Dog tapeworm cysts in sheep carcases
Three tapeworms spread by dogs to your sheep produce cysts in the carcase that can lead to partial or complete condemnation:
- sheep measles
- bladder worm.
Between them, they cause trimming losses in nearly 15 per cent of sheep slaughtered in Victoria.
Mutton abattoirs report losses of between $1000 and $2000 daily due to trimming of infected carcases. Individual producers have lost up to $4000 from heavily infected lines (2012 prices). Nearly half of lines of sheep inspected in Victoria are reported to have sheep measles.
The common feature of all of these tapeworms is the role of dogs in the spread of disease, including:
- farm dogs
- wild dogs
- dogs belonging to visitors and contractors.
Dogs pass tapeworm segments in their droppings onto pastures, where the eggs in the segments are eaten by grazing sheep.
In sheep, the eggs develop into larval cysts, which are seen at slaughter in a large number of carcases in internal organs such as the:
Sheep carcases on farms provide the source of reinfection of dogs when they eat the cysts in the carcases. Because of this, offal should not be fed to dogs—even cooking and freezing sheep meat fed to dogs does not guarantee killing of any cysts that are present.
Hydatids also pose a severe human health risk. Like sheep, humans are an intermediate host of the parasite, where the cysts develop. Humans are considered a 'dead-end' host of the parasite. People get infected when dogs lick their faces and hands, after licking themselves. The cysts can cause clinical disease in people (especially if present in the brain), which needs to be treated by surgical removal. The difficulty for surgeons is removing the cysts without rupturing them, which will seed the development of more cysts.

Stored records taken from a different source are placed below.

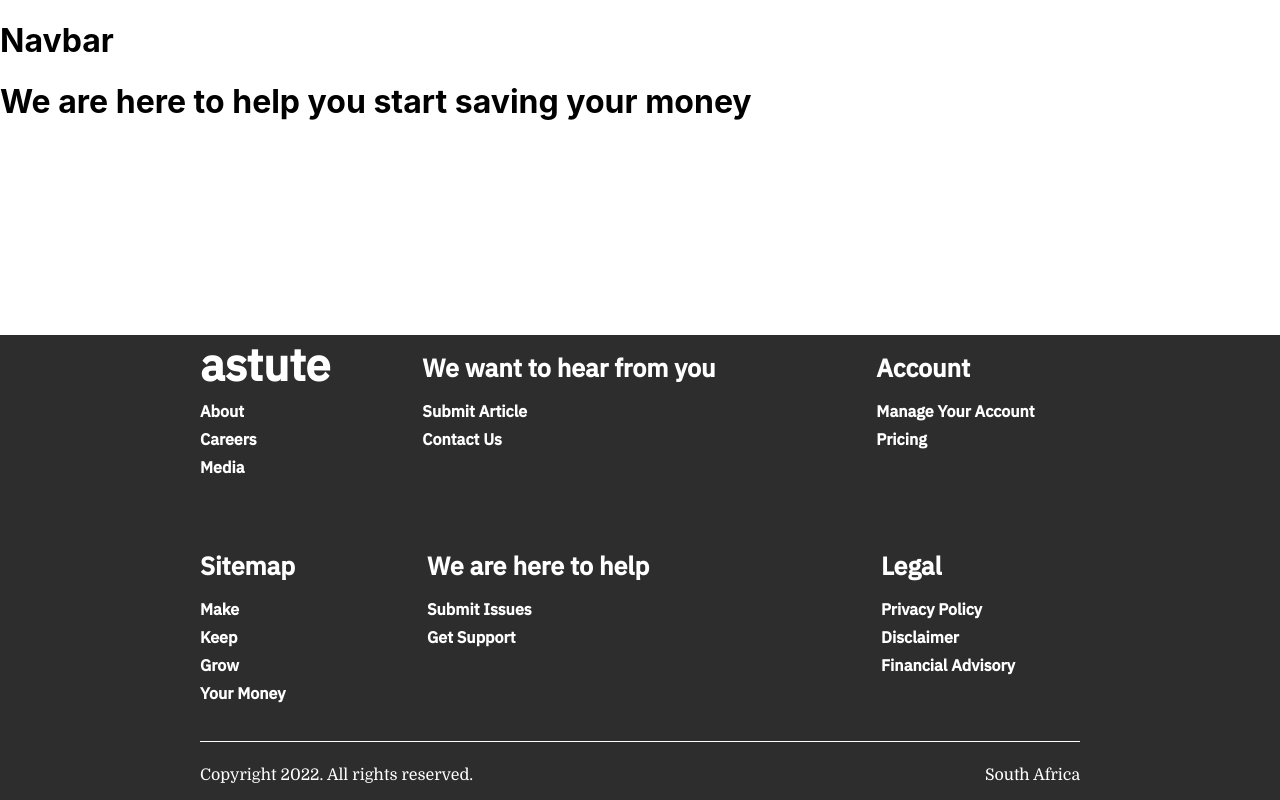
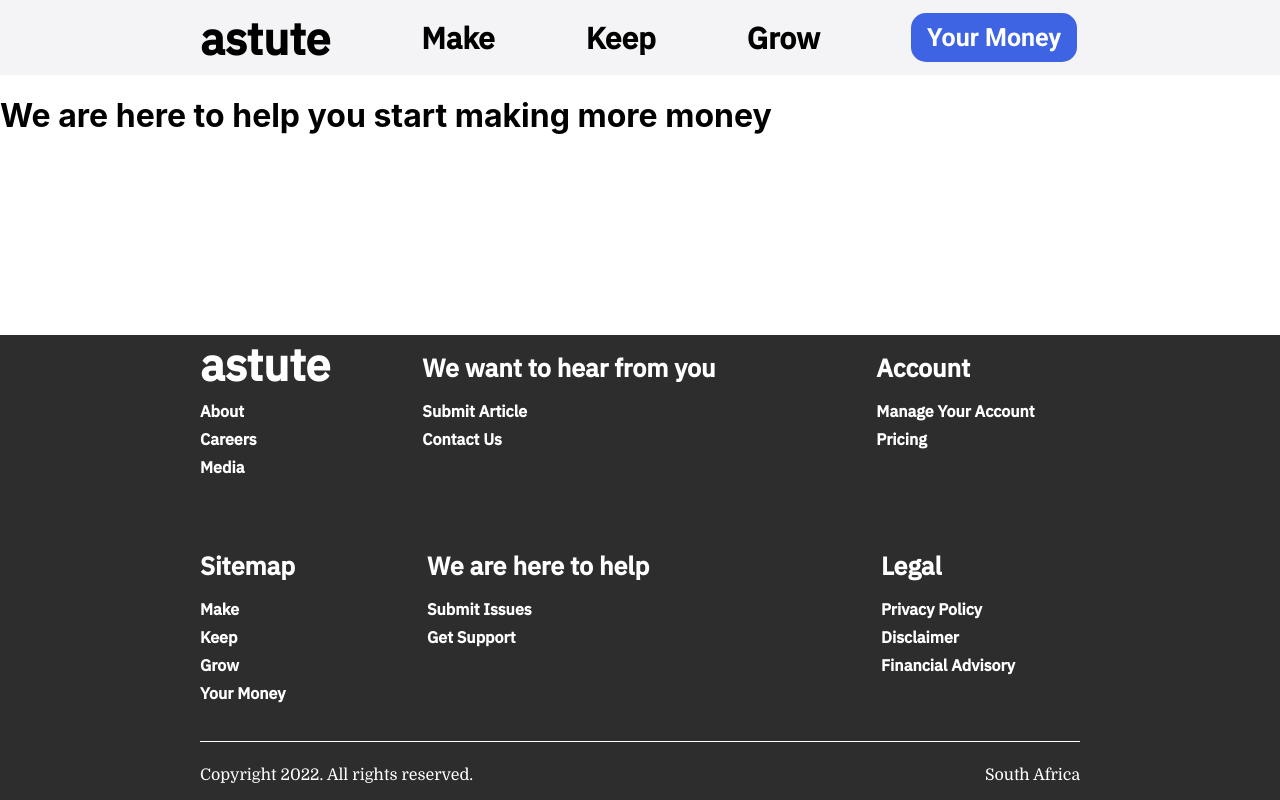
Before and after one commit to Munogwata/astute-v4, a Next.js app: page /make in a window 1280 px wide. Built offline with nearby package versions, Linux system fonts and the light colour scheme.

Commit message:
I have added the default navigation menu

```diff
--- a/components/universal/Layout.js
+++ b/components/universal/Layout.js
@@ -1,13 +1,13 @@
-import Navbar from '../universal/Navbar'
-import Footer from '../universal/Footer'
+import Navbar from "../universal/Navbar";
+import Footer from "../universal/Footer";
+import pagestyles from "../../styles/components/Layout.module.scss";
 
-export default function Layout ({ children }) {
-    return (
-        <div>
-
-            <Navbar/>
-            {children}
-            <Footer/>
-        </div>
-    )
+export default function Layout({ children }) {
+  return (
+    <>
+      <Navbar />
+      {children}
+      <Footer />
+    </>
+  );
 }
--- a/components/universal/Navbar.js
+++ b/components/universal/Navbar.js
@@ -1,10 +1,39 @@
+import navbarstyles from "../../styles/components/Navbar.module.scss";
+import Link from "next/link";
 
-const Navbar = () => {
-    return (
-        <div>
-            <h1>Navbar</h1>
+function Navbar() {
+  return (
+    <div className={navbarstyles.topRow}>
+      <div className={navbarstyles.linksContainer}>
+        <Link href='/'>
+          <a className={navbarstyles.textLogo}>astute</a>
+        </Link>
+
+        <div className={navbarstyles.linksContainer}>
+          <Link href='/make'>
+            <a className={navbarstyles.menuLink}>Make</a>
+          </Link>
+
+          <Link href='/keep'>
+            <a className={navbarstyles.menuLink}>Keep</a>
+          </Link>
+
+          <Link href='/grow'>
+            <a className={navbarstyles.menuLink}>Grow</a>
+          </Link>
+
+          <div className={navbarstyles.button}>
+            <Link href='/money'>
+              <a className={navbarstyles.buttonLink}> Your Money</a>
+            </Link>
+          </div>
         </div>
-    )
+
+        {/*the hover states */}
+        <h1 className={navbarstyles.hoverContainerMake}>hover state </h1>
+      </div>
+    </div>
+  );
 }
 
-export default Navbar
+export default Navbar;
--- a/package.json
+++ b/package.json
@@ -9,6 +9,7 @@
     "lint": "next lint"
   },
   "dependencies": {
+    "@next/env": "^12.1.6",
     "next": "12.1.5",
     "prettier": "^2.6.2",
     "react": "18.1.0",
--- a/pages/make.js
+++ b/pages/make.js
@@ -1,13 +1,7 @@
-
 export default function Make() {
-    return (
-      <div >
-
-
-
-          <h1>
-We are here to  help you start saving your money
-  </h1>
-      </div>
-    )
-  }
+  return (
+    <div>
+      <h1>We are here to help you start making more money</h1>
+    </div>
+  );
+}
--- a/styles/base/Colors.module.scss
+++ b/styles/base/Colors.module.scss
@@ -11,3 +11,25 @@ $light-grey: #f4f3f6;
 //the blues
 $primary-blue-main: #3e63e3;
 $primary-blue-light: #accafd;
+$primary-blue-medium: #8398d9;
+$primary-blue-dark: #14267c;
+
+//the purples
+$primary-lavendar-main: #ad90d4;
+$primary-lavendar-light: #eae0f2;
+$primary-lavendar-medium: #d4b1eb;
+$primary-lavendar-dark: #673ab7;
+
+//the oranges
+$primary-orange-main: #ff9031;
+$primary-orange-light: #ffc886;
+$primary-orange-medium: #fdb83e;
+
+//the greens
+$primary-green-main: #c2d87a;
+$primary-green-light: #e0ecc0;
+$primary-green-medium: #89a62d;
+$primary-green-dark: #03312e;
+$primary-green-neon: #dae83b;
+
+//
--- a/styles/base/Fonts.module.scss
+++ b/styles/base/Fonts.module.scss
@@ -1,9 +1,11 @@
 @import url("https://fonts.googleapis.com/css2?family=IBM+Plex+Sans:ital,wght@0,500;1,400;1,700&display=swap");
 @import url("https://fonts.googleapis.com/css2?family=Domine:wght@400;700&display=swap");
+@import url("https://fonts.googleapis.com/css2?family=Domine:wght@400;700&family=Roboto:ital,wght@0,100;0,300;0,400;0,700;1,100&display=swap");
 
 //fonts
 $ibm-plex-sans: "IBM Plex Sans", sans-serif;
 $domine: "Domine", serif;
+$roboto: "Roboto", sans-serif;
 
 //font-weightings
 $bold: 700;
@@ -59,3 +61,10 @@ $regular: 400;
   font-family: $domine;
   font-weight: $regular;
 }
+
+//the buttons
+@mixin button-text-default {
+  font-family: $roboto;
+  font-size: 25px;
+  font-weight: $bold;
+}
--- a/styles/components/Footer.module.scss
+++ b/styles/components/Footer.module.scss
@@ -78,11 +78,11 @@
 }
 
 .footerindividualLink:hover {
-  color: color.$light-grey;
+  color: color.$primary-blue-light;
 }
 
 .footersublinks:hover {
-  color: color.$light-grey;
+  color: color.$primary-blue-light;
 }
 
 .textLogohidden {
--- /dev/null
+++ b/styles/components/Layout.module.scss
@@ -0,0 +1,5 @@
+.pageLayout {
+  display: flex;
+  flex-direction: column;
+  background-color: pink;
+}
--- /dev/null
+++ b/styles/components/Navbar.module.scss
@@ -0,0 +1,62 @@
+@use "../base/Colors.module.scss" as color;
+@use "../base/MediaQueries.module.scss" as mediaquery;
+@use "../base/Fonts.module.scss" as font;
+
+.topRow {
+  background-color: color.$light-grey;
+  display: flex;
+  width: 100%;
+  height: 75px;
+  top: 0;
+  position: relative;
+  justify-content: center;
+}
+
+.linksContainer {
+  width: mediaquery.$inner-desktoppage-container;
+  display: flex;
+  align-items: center;
+  align-content: center;
+}
+
+.linksRow {
+  width: 656px;
+  display: flex;
+  align-items: center;
+  align-content: center;
+  justify-content: space-between;
+}
+
+.hoverContainerMake {
+  visibility: hidden;
+}
+
+.topRow:hover + .hoverContainer {
+  visibility: visible;
+}
+
+.textLogo {
+  @include font.logo-text-default;
+  padding-right: 91px;
+}
+
+.menuLink {
+  color: color.$black;
+  @include font.menu-link-default;
+  padding-right: 91px;
+}
+
+.button {
+  width: 166px;
+  height: 49px;
+  border-radius: 15px;
+  background-color: color.$primary-blue-main;
+  display: flex;
+  justify-content: center;
+  align-items: center;
+}
+
+.buttonLink {
+  color: color.$white;
+  @include font.button-text-default;
+}
```
Also changed, not shown: pages/index.js (+5 -3 lines), 1 other file (tests, documents, lock files or other folders).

A recent survey by Dr David Jenkins from Charles Sturt University for Meat & Livestock Australia found that:
- 2 per cent of farm dogs had tapeworm eggs in their droppings
- 2 per cent of mainland farm dogs had DNA evidence of being infected with hydatids.
Reports of hydatids in sheep are uncommon. However, reports of any of these tapeworms (hydatids, sheep measles or bladder worm) in the lines of sheep you sell is a warning signal that tapeworm control in the dogs on and visiting your property is not up to scratch.
It is imperative to prevent dog reinfection and protect the health of you, your family and your staff.
How to break the dog–sheep tapeworm cycle
- All dogs on and entering your property must be treated with praziquantel tapewormer tablets every month. Specifically, for any dogs entering your property, this treatment must have been given between 3 and 30 days before their arrival.
- Feed dry or commercial dog foods, not sheep meat or offal. Cooking or freezing does not guarantee that the tapeworm cysts are no longer infective.
- Burn or bury carcases to prevent scavenging by your dogs and any stray or wild dogs in the neighbourhood.
- Lock your dogs up when they are not working so that they cannot scavenge carcases. Housing in runs where they are not exposed to their faeces (elevated runs, or hosed-out concrete floored runs) reduces the chance of human exposure.
Where a high prevalence of infection is reported, it is probable that wild dogs are involved, in a hydatid life cycle that also includes marsupials. The range of wild dogs changes over time, so when they come into an area where the sheep have low immunity (low levels of previous exposure) to hydatids, heavy infections can be found several years later. Similar 'storms' of sheep measles are seen about once a year in monitoring by the National Sheep Health Monitoring Project in Victoria. These are often where contractors' dogs have visited farms and infected an area that is intensively grazed, such as near the shearing shed or an irrigation bay.
Remember, 2 per cent of farm dogs have these tapeworms and many more farms have sheep measles.
Dog tapeworms found in sheep carcases at abattoirs from lines inspected by National Sheep Health Monitoring Program (NSHMP) inspectors are reported to you under funding from the Sheep and Goat Compensation Fund. Recent results of these inspections are available through Livestock Data Link.
Animal Health Australia has produced a snapshot report of the 2016 NSHMP results.
The report notes that the high-cost conditions are:
- grass seeds
- cheesy gland
- liver fluke